ACTION ITEM -
Could you return every line of the records below that contains the word "shown"?

Content revision data
▼▼▼

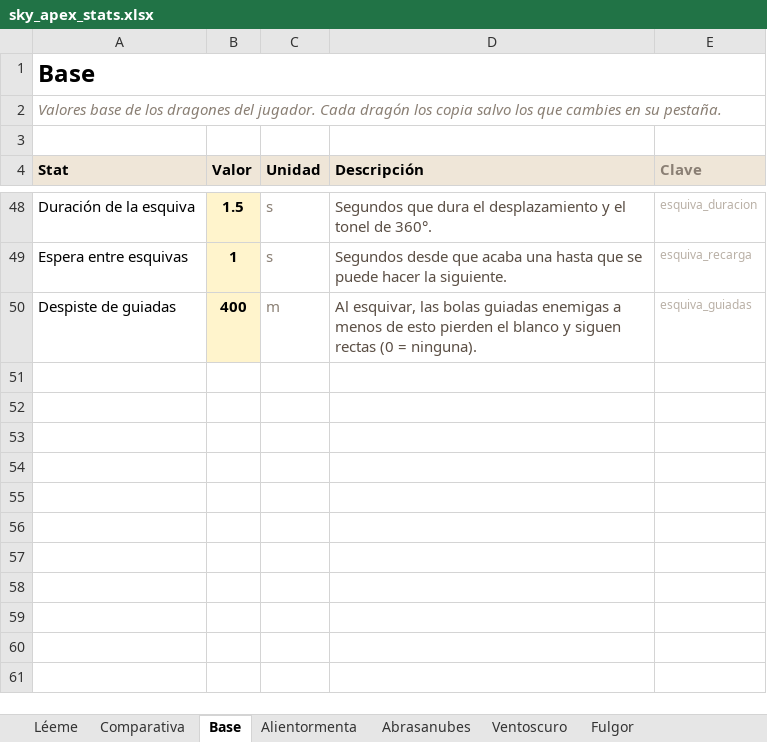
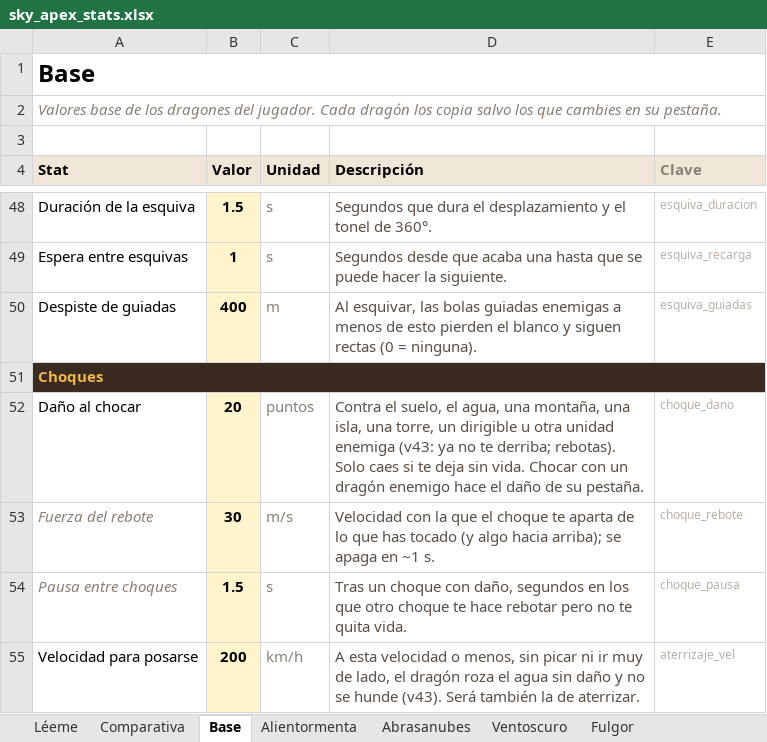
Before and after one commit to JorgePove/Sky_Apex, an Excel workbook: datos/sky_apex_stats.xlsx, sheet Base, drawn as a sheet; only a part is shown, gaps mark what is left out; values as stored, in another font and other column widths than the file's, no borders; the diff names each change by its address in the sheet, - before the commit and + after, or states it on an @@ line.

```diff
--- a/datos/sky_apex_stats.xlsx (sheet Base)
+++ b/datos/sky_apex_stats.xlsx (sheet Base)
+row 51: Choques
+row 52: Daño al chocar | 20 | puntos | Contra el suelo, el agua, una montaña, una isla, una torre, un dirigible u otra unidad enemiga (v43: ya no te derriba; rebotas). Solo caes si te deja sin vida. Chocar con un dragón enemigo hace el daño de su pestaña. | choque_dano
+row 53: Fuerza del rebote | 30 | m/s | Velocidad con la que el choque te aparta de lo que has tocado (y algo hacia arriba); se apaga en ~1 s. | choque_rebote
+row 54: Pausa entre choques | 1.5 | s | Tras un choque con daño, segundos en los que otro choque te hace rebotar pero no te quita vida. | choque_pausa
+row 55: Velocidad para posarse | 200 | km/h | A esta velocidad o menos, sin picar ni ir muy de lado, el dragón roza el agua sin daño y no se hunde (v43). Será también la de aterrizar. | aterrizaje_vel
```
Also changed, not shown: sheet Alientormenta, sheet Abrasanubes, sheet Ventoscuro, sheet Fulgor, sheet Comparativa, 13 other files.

▲▲▲
▼▼▼

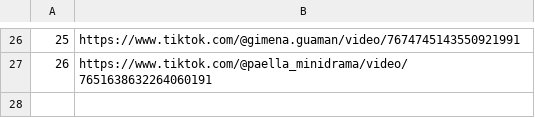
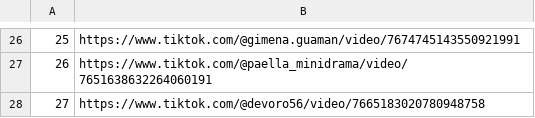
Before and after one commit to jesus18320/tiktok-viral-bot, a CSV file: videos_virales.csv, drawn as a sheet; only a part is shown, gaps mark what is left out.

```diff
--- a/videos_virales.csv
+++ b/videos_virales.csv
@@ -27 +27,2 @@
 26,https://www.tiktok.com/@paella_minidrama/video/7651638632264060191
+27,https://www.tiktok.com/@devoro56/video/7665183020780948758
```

▲▲▲
▼▼▼

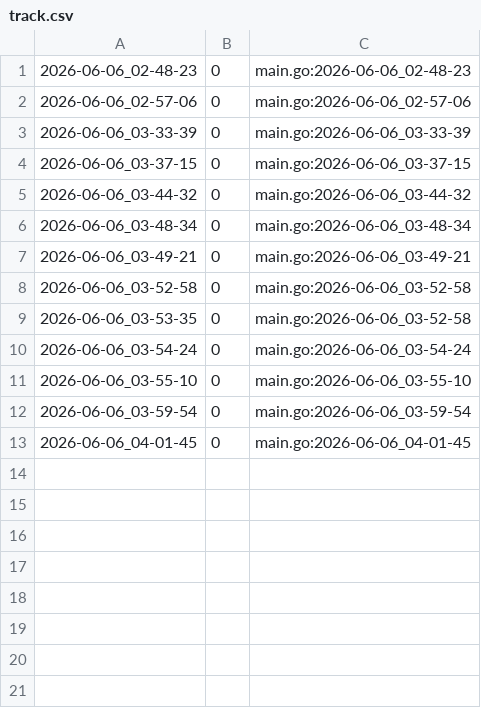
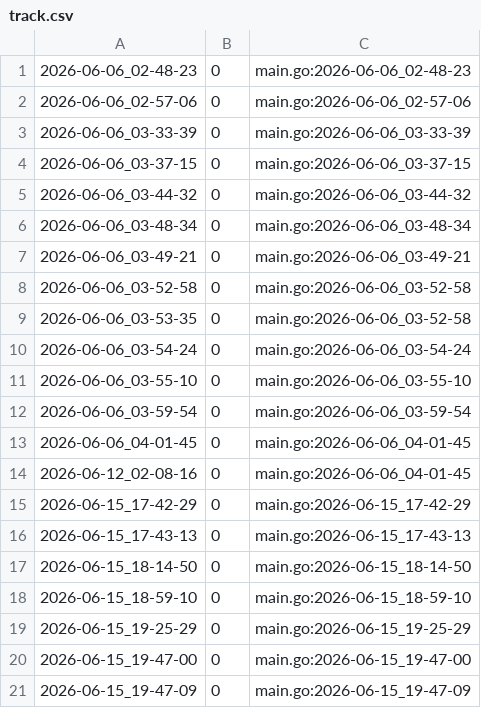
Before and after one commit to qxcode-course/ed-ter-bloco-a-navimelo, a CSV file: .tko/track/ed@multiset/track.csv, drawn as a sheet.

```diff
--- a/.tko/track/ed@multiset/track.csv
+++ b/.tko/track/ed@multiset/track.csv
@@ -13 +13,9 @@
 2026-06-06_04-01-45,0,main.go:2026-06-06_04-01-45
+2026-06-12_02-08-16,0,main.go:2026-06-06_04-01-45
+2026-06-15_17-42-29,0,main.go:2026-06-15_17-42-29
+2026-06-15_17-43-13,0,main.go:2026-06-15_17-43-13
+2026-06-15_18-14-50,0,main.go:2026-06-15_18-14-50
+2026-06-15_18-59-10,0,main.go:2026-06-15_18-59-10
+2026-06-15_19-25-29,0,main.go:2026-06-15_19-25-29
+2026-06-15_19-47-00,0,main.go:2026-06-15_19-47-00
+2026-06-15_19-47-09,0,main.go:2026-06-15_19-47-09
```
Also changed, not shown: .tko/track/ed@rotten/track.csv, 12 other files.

▲▲▲

SOLUTION TO THE PROBLEM -
Before and after one commit to JorgePove/Sky_Apex, an Excel workbook: datos/sky_apex_stats.xlsx, sheet Base, drawn as a sheet; only a part is shown, gaps mark what is left out; values as stored, in another font and other column widths than the file's, no borders; the diff names each change by its address in the sheet, - before the commit and + after, or states it on an @@ line.
Also changed, not shown: sheet Alientormenta, sheet Abrasanubes, sheet Ventoscuro, sheet Fulgor, sheet Comparativa, 13 other files.
Before and after one commit to jesus18320/tiktok-viral-bot, a CSV file: videos_virales.csv, drawn as a sheet; only a part is shown, gaps mark what is left out.
Also changed, not shown: .tko/track/ed@rotten/track.csv, 12 other files.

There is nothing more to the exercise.